An unmanned aerial vehicle launched two Hellfire missiles at a safe house in Kabul on Sunday, hitting al-Zawahiri when he stepped onto a balcony, Defense One reported citing the official as saying.
Family members in other parts of the safe house were not harmed, and there are no indications that any other civilians were hurt in the strike, the official added.
The official declined to say which agency conducted the strike, saying that it was a “team effort” by the American government.
The official said there were “zero” American personnel on the ground in Afghanistan during the operation, Defense One reported.
In a televised address to the nation on Monday, Biden confirmed that al-Zawahiri was killed in the drone strike, saying he had approved the attack on July 25 after meeting with senior cabinet members and advisors for a final briefing.
He said al-Zawahiri had “carved a trail of murder and violence against American citizens”.
“Now justice has been delivered and this terrorist leader is no more,” he added.
His killing will bring closure to families of the nearly 3,000 victims of the 2001 attacks, Biden added.
“No matter how long it takes, no matter where you hide, if you are a threat to our people, the US will find you and take you out… We shall never waver from defending our nation and its people”.
Biden said al-Zawahiri had also masterminded other acts of violence, including the suicide bombing of the USS Cole naval destroyer in Aden in October 2000 which killed 17 US sailors, and the 1998 attacks on the US embassies in Kenya and Tanzania, in which 223 people died.

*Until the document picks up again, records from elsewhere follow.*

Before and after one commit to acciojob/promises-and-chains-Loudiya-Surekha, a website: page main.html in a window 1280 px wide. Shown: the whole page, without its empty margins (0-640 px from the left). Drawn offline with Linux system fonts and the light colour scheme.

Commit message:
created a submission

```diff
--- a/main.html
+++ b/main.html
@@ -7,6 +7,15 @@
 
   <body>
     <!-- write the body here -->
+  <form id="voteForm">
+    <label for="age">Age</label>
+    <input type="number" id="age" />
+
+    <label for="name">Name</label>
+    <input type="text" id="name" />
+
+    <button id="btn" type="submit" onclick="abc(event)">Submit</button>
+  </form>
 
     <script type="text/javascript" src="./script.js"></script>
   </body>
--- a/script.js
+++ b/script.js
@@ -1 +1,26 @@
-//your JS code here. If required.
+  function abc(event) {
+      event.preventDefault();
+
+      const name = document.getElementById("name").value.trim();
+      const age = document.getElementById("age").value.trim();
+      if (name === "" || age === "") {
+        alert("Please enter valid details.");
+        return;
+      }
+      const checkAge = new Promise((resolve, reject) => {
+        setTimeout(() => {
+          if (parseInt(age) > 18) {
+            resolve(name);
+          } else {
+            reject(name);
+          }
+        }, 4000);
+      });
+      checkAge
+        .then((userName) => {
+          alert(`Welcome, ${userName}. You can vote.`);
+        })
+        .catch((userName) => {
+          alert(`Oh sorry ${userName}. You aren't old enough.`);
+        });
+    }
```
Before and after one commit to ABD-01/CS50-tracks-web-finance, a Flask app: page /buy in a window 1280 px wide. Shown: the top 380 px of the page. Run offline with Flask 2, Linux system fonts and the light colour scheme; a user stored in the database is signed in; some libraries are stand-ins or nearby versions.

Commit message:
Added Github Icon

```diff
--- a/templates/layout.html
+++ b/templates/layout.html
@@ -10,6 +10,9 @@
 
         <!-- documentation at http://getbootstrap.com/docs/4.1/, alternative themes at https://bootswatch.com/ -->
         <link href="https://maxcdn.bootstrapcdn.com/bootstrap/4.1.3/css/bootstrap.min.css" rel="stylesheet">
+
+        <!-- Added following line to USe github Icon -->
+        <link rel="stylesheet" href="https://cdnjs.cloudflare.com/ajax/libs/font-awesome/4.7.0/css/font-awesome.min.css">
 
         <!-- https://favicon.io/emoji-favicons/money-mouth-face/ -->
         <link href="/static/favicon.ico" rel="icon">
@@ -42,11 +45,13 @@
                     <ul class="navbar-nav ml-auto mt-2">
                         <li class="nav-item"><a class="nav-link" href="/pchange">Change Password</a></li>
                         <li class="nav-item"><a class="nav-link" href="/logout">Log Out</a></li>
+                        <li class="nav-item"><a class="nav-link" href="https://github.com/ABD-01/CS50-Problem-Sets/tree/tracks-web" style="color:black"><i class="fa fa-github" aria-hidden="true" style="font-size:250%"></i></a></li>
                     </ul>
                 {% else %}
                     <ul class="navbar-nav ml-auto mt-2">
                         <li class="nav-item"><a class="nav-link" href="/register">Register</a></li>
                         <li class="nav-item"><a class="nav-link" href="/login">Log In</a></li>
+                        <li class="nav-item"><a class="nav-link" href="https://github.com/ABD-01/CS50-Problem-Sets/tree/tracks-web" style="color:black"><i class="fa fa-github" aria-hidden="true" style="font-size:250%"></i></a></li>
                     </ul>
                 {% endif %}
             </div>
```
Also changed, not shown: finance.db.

The strike against al-Zawahiri, who succeeded Osama bin Laden after the latter was killed by Navy SEALs in 2011, is the first major American military action in Afghanistan since the military withdrew last August.
The departure of Western troops raised concerns that the US government would struggle to conduct missions and collect intelligence from “over the horizon”.